Did you know that approximately every 3-4 minutes someone in the United States is diagnosed with blood cancer? In 2016, it is estimated that 171,550 people within the United States alone will be diagnosed with one of the three major types of blood cancer, Lymphoma, Leukemia, and myeloma. Blood cancer can affect the bone marrow, blood cells, lymph nodes, and other parts of the lymphatic system, and abnormal blood cells can prevent your blood from performing many of its functions such as fighting off infections or preventing serious bleeding. Since September is Blood Cancer Awareness Month, we’d like to shed some light on these diseases to increase awareness.
It is important to remember that though some of these symptoms may seem vague, and we often times relate these symptoms to the stress of daily life, you should always listen to your body and notify your physician of any abnormalities or changes.
More than likely, your doctor will run a Complete Blood Count (CBC) screening. A CBC is the most common test that gives a general idea of your overall health. A CBC will measure the number of red cells, white cells and platelets and levels of hemoglobin and hematocrit in your blood. Many different health conditions can cause increases and decreases in your blood counts. These blood cell counts give your doctor important clues about your health and can determine if you have a blood cancer, and/or alert the doctor if further testing is needed.
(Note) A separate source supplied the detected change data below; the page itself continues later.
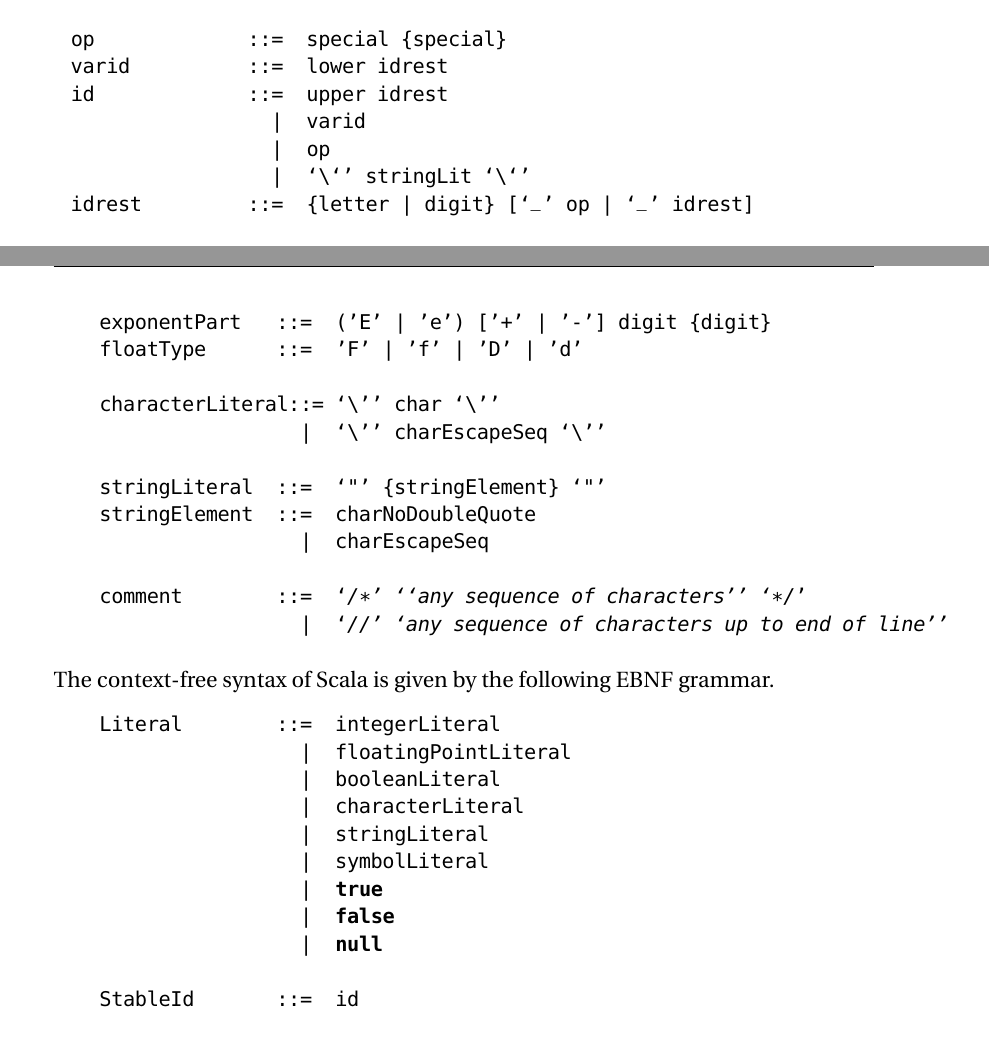
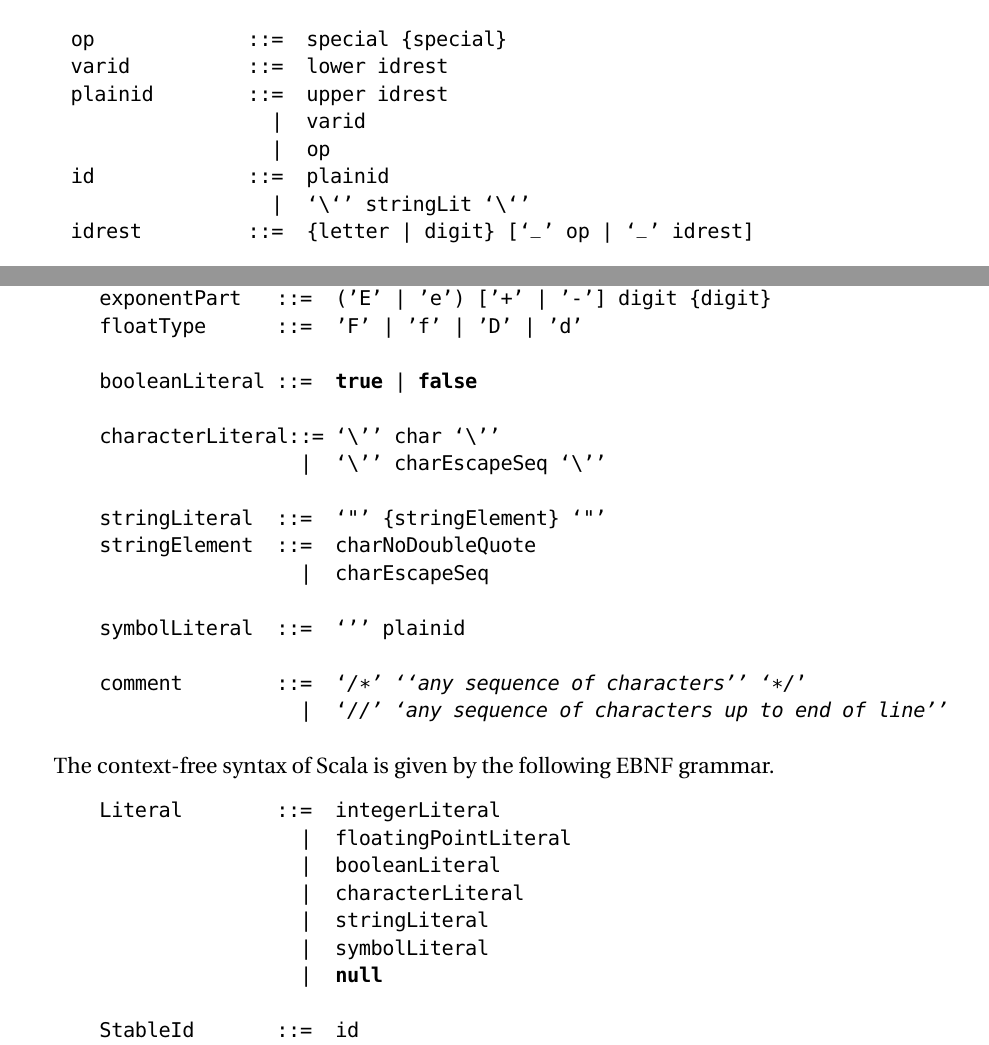
Before and after one commit to scala/scala-dist, a LaTeX thesis (src/reference/ScalaReference.tex, which reads src/reference/ReferencePartAppendix.tex): two parts of pages 121 and 122 of 131, joined at a grey line, cut so that both start at the same text. Compiled offline with pdfLaTeX; a missing font is replaced by an installed copy or a similar font.

Commit message:
fixed booleanLiteral, symbolLiteral and plainid in Scala syntax
git-svn-id: http://lampsvn.epfl.ch/svn-repos/scala/scala-documentation/trunk@8133 5e8d7ff9-d8ef-0310-90f0-a4852d11357a

```diff
--- a/src/reference/ReferencePartAppendix.tex
+++ b/src/reference/ReferencePartAppendix.tex
@@ -17,9 +17,10 @@
 
   op             ::=  special {special}
   varid          ::=  lower idrest
-  id             ::=  upper idrest
+  plainid        ::=  upper idrest
                    |  varid
                    |  op
+  id             ::=  plainid
                    |  `\`' stringLit `\`'
   idrest         ::=  {letter | digit} [`_' op | `_' idrest]
 
@@ -39,12 +40,16 @@
   exponentPart   ::=  ('E' | 'e') ['+' | '-'] digit {digit}
   floatType      ::=  'F' | 'f' | 'D' | 'd'
 
+  booleanLiteral ::=  true | false
+
   characterLiteral::= `\'' char `\''
                    |  `\'' charEscapeSeq `\''
 
   stringLiteral  ::=  `"' {stringElement} `"'
   stringElement  ::=  charNoDoubleQuote
                    |  charEscapeSeq
+
+  symbolLiteral  ::=  `'' plainid
 
   comment        ::=  `/*' ``any sequence of characters'' `*/'
                    |  `//' `any sequence of characters up to end of line''
@@ -60,8 +65,6 @@
                    |  characterLiteral
                    |  stringLiteral
                    |  symbolLiteral
-                   |  true
-                   |  false
                    |  null
 
   StableId       ::=  id
```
Awareness is a key factor in detecting any type cancer at an early stage. It is important for you to educate yourself and your loved ones on Blood Cancer symptoms for optimal chances of early detection. To make this easier, just remember to think T.E.S.T.
T – Tiredness and exhaustion
E – Excessive sweating
S – Sore bones and joints
T – Terrible bruising and unusual bleeding
Do you have a loved one with blood cancer? Blood is the most precious gift that anyone can give to another person. It’s truly the gift of life. A decision to donate your blood can save a life, or even several if your blood is separated into its components, red cells, platelets, and plasma, which can be used individually for patients with specific conditions. Sometimes we feel helpless in the fight against blood cancer, but here is your chance to help out. Contact your local Red Cross to sign up and donate!
For a more in-depth report on blood cancers, please visit the Leukemia and Lymphoma Society. If you or a loved one is experiencing any symptoms of blood cancer, please call us today to schedule an appointment.
Sources: Leukemia & Lymphoma Society